WHAT THE TASK ASKS: Write out the data again in full, keeping every character the same.

GIVEN RECORDS:
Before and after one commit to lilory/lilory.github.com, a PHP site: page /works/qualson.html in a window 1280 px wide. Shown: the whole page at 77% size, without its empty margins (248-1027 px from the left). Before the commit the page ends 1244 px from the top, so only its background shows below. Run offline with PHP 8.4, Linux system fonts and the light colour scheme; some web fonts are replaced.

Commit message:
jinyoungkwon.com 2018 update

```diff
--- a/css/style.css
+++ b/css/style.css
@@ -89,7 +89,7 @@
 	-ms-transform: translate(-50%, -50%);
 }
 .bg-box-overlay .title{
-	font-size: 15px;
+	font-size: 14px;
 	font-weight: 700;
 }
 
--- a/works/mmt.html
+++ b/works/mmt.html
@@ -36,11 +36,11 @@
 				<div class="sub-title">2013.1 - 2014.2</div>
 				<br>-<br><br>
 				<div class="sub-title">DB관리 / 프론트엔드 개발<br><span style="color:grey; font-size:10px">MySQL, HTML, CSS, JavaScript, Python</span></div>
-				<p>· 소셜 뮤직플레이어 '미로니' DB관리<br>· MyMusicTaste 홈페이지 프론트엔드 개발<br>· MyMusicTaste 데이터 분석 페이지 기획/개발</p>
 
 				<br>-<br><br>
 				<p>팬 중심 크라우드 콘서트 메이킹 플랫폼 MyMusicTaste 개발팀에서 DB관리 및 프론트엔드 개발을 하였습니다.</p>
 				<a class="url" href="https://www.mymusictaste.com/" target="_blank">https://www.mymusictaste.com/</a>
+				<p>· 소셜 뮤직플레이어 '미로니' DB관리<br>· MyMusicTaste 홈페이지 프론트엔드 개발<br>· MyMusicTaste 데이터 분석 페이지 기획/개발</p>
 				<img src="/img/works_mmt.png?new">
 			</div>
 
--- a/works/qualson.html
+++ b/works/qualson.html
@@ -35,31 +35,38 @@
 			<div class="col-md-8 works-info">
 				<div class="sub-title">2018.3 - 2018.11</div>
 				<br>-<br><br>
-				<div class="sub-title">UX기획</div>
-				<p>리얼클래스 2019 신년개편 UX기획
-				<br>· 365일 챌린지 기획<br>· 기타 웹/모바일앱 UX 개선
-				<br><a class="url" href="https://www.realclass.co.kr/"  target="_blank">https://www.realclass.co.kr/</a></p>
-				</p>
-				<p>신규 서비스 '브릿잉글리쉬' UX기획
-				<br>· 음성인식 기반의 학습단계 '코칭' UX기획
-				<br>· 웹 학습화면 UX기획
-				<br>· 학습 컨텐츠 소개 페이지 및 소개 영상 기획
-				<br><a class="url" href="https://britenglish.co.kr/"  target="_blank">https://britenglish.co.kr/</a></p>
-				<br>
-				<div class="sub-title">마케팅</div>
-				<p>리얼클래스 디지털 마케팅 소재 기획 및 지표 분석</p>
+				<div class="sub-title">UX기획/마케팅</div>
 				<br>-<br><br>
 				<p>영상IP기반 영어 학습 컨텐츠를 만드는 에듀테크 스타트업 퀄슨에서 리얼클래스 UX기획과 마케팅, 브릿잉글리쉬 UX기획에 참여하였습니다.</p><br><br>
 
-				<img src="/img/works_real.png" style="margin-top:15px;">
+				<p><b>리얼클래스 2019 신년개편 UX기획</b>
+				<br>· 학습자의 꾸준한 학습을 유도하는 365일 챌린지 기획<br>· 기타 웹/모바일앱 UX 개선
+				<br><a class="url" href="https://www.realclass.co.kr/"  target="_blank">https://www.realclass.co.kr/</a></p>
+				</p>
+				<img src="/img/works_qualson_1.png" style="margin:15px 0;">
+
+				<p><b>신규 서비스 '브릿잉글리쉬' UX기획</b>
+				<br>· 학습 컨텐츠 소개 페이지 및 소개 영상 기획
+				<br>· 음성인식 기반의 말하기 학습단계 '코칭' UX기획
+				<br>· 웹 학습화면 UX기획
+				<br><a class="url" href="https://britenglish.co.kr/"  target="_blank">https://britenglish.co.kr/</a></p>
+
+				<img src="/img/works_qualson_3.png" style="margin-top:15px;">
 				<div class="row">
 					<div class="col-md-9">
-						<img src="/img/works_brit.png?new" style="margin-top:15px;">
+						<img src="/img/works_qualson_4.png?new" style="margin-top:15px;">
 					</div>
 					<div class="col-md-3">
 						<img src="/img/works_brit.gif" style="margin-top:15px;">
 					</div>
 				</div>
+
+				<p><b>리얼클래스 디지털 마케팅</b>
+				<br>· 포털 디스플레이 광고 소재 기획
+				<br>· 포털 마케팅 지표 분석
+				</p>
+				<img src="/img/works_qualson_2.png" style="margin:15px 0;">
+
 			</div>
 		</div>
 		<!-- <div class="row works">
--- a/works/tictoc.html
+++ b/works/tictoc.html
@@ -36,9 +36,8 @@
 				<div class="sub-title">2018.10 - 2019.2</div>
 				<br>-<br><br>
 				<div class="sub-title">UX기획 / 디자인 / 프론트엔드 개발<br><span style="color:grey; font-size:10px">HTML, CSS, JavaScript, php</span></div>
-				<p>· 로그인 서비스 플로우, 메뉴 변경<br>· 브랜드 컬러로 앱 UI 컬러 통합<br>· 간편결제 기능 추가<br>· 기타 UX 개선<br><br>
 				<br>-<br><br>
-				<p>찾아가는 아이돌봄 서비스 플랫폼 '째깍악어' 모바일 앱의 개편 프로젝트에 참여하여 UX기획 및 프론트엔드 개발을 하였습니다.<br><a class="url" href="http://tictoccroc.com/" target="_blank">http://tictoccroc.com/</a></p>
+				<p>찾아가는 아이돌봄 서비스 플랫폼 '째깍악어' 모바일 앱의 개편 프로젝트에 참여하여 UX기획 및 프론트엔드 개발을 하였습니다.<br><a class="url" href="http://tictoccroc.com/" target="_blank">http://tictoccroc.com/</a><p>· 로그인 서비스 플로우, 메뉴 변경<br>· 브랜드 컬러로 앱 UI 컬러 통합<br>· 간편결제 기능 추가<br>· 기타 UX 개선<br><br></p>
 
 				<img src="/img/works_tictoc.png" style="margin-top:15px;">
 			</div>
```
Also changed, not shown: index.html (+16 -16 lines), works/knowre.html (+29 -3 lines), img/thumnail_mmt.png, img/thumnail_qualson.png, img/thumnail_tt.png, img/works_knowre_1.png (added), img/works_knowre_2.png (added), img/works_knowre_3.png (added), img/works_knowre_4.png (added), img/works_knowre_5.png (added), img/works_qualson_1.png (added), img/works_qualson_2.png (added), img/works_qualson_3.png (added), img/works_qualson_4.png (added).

RESPONSE FOR THIS EXERCISE:
Before and after one commit to lilory/lilory.github.com, a PHP site: page /works/qualson.html in a window 1280 px wide. Shown: the whole page at 77% size, without its empty margins (248-1027 px from the left). Before the commit the page ends 1244 px from the top, so only its background shows below. Run offline with PHP 8.4, Linux system fonts and the light colour scheme; some web fonts are replaced.

Commit message:
jinyoungkwon.com 2018 update

```diff
--- a/css/style.css
+++ b/css/style.css
@@ -89,7 +89,7 @@
 	-ms-transform: translate(-50%, -50%);
 }
 .bg-box-overlay .title{
-	font-size: 15px;
+	font-size: 14px;
 	font-weight: 700;
 }
 
--- a/works/mmt.html
+++ b/works/mmt.html
@@ -36,11 +36,11 @@
 				<div class="sub-title">2013.1 - 2014.2</div>
 				<br>-<br><br>
 				<div class="sub-title">DB관리 / 프론트엔드 개발<br><span style="color:grey; font-size:10px">MySQL, HTML, CSS, JavaScript, Python</span></div>
-				<p>· 소셜 뮤직플레이어 '미로니' DB관리<br>· MyMusicTaste 홈페이지 프론트엔드 개발<br>· MyMusicTaste 데이터 분석 페이지 기획/개발</p>
 
 				<br>-<br><br>
 				<p>팬 중심 크라우드 콘서트 메이킹 플랫폼 MyMusicTaste 개발팀에서 DB관리 및 프론트엔드 개발을 하였습니다.</p>
 				<a class="url" href="https://www.mymusictaste.com/" target="_blank">https://www.mymusictaste.com/</a>
+				<p>· 소셜 뮤직플레이어 '미로니' DB관리<br>· MyMusicTaste 홈페이지 프론트엔드 개발<br>· MyMusicTaste 데이터 분석 페이지 기획/개발</p>
 				<img src="/img/works_mmt.png?new">
 			</div>
 
--- a/works/qualson.html
+++ b/works/qualson.html
@@ -35,31 +35,38 @@
 			<div class="col-md-8 works-info">
 				<div class="sub-title">2018.3 - 2018.11</div>
 				<br>-<br><br>
-				<div class="sub-title">UX기획</div>
-				<p>리얼클래스 2019 신년개편 UX기획
-				<br>· 365일 챌린지 기획<br>· 기타 웹/모바일앱 UX 개선
-				<br><a class="url" href="https://www.realclass.co.kr/"  target="_blank">https://www.realclass.co.kr/</a></p>
-				</p>
-				<p>신규 서비스 '브릿잉글리쉬' UX기획
-				<br>· 음성인식 기반의 학습단계 '코칭' UX기획
-				<br>· 웹 학습화면 UX기획
-				<br>· 학습 컨텐츠 소개 페이지 및 소개 영상 기획
-				<br><a class="url" href="https://britenglish.co.kr/"  target="_blank">https://britenglish.co.kr/</a></p>
-				<br>
-				<div class="sub-title">마케팅</div>
-				<p>리얼클래스 디지털 마케팅 소재 기획 및 지표 분석</p>
+				<div class="sub-title">UX기획/마케팅</div>
 				<br>-<br><br>
 				<p>영상IP기반 영어 학습 컨텐츠를 만드는 에듀테크 스타트업 퀄슨에서 리얼클래스 UX기획과 마케팅, 브릿잉글리쉬 UX기획에 참여하였습니다.</p><br><br>
 
-				<img src="/img/works_real.png" style="margin-top:15px;">
+				<p><b>리얼클래스 2019 신년개편 UX기획</b>
+				<br>· 학습자의 꾸준한 학습을 유도하는 365일 챌린지 기획<br>· 기타 웹/모바일앱 UX 개선
+				<br><a class="url" href="https://www.realclass.co.kr/"  target="_blank">https://www.realclass.co.kr/</a></p>
+				</p>
+				<img src="/img/works_qualson_1.png" style="margin:15px 0;">
+
+				<p><b>신규 서비스 '브릿잉글리쉬' UX기획</b>
+				<br>· 학습 컨텐츠 소개 페이지 및 소개 영상 기획
+				<br>· 음성인식 기반의 말하기 학습단계 '코칭' UX기획
+				<br>· 웹 학습화면 UX기획
+				<br><a class="url" href="https://britenglish.co.kr/"  target="_blank">https://britenglish.co.kr/</a></p>
+
+				<img src="/img/works_qualson_3.png" style="margin-top:15px;">
 				<div class="row">
 					<div class="col-md-9">
-						<img src="/img/works_brit.png?new" style="margin-top:15px;">
+						<img src="/img/works_qualson_4.png?new" style="margin-top:15px;">
 					</div>
 					<div class="col-md-3">
 						<img src="/img/works_brit.gif" style="margin-top:15px;">
 					</div>
 				</div>
+
+				<p><b>리얼클래스 디지털 마케팅</b>
+				<br>· 포털 디스플레이 광고 소재 기획
+				<br>· 포털 마케팅 지표 분석
+				</p>
+				<img src="/img/works_qualson_2.png" style="margin:15px 0;">
+
 			</div>
 		</div>
 		<!-- <div class="row works">
--- a/works/tictoc.html
+++ b/works/tictoc.html
@@ -36,9 +36,8 @@
 				<div class="sub-title">2018.10 - 2019.2</div>
 				<br>-<br><br>
 				<div class="sub-title">UX기획 / 디자인 / 프론트엔드 개발<br><span style="color:grey; font-size:10px">HTML, CSS, JavaScript, php</span></div>
-				<p>· 로그인 서비스 플로우, 메뉴 변경<br>· 브랜드 컬러로 앱 UI 컬러 통합<br>· 간편결제 기능 추가<br>· 기타 UX 개선<br><br>
 				<br>-<br><br>
-				<p>찾아가는 아이돌봄 서비스 플랫폼 '째깍악어' 모바일 앱의 개편 프로젝트에 참여하여 UX기획 및 프론트엔드 개발을 하였습니다.<br><a class="url" href="http://tictoccroc.com/" target="_blank">http://tictoccroc.com/</a></p>
+				<p>찾아가는 아이돌봄 서비스 플랫폼 '째깍악어' 모바일 앱의 개편 프로젝트에 참여하여 UX기획 및 프론트엔드 개발을 하였습니다.<br><a class="url" href="http://tictoccroc.com/" target="_blank">http://tictoccroc.com/</a><p>· 로그인 서비스 플로우, 메뉴 변경<br>· 브랜드 컬러로 앱 UI 컬러 통합<br>· 간편결제 기능 추가<br>· 기타 UX 개선<br><br></p>
 
 				<img src="/img/works_tictoc.png" style="margin-top:15px;">
 			</div>
```
Also changed, not shown: index.html (+16 -16 lines), works/knowre.html (+29 -3 lines), img/thumnail_mmt.png, img/thumnail_qualson.png, img/thumnail_tt.png, img/works_knowre_1.png (added), img/works_knowre_2.png (added), img/works_knowre_3.png (added), img/works_knowre_4.png (added), img/works_knowre_5.png (added), img/works_qualson_1.png (added), img/works_qualson_2.png (added), img/works_qualson_3.png (added), img/works_qualson_4.png (added).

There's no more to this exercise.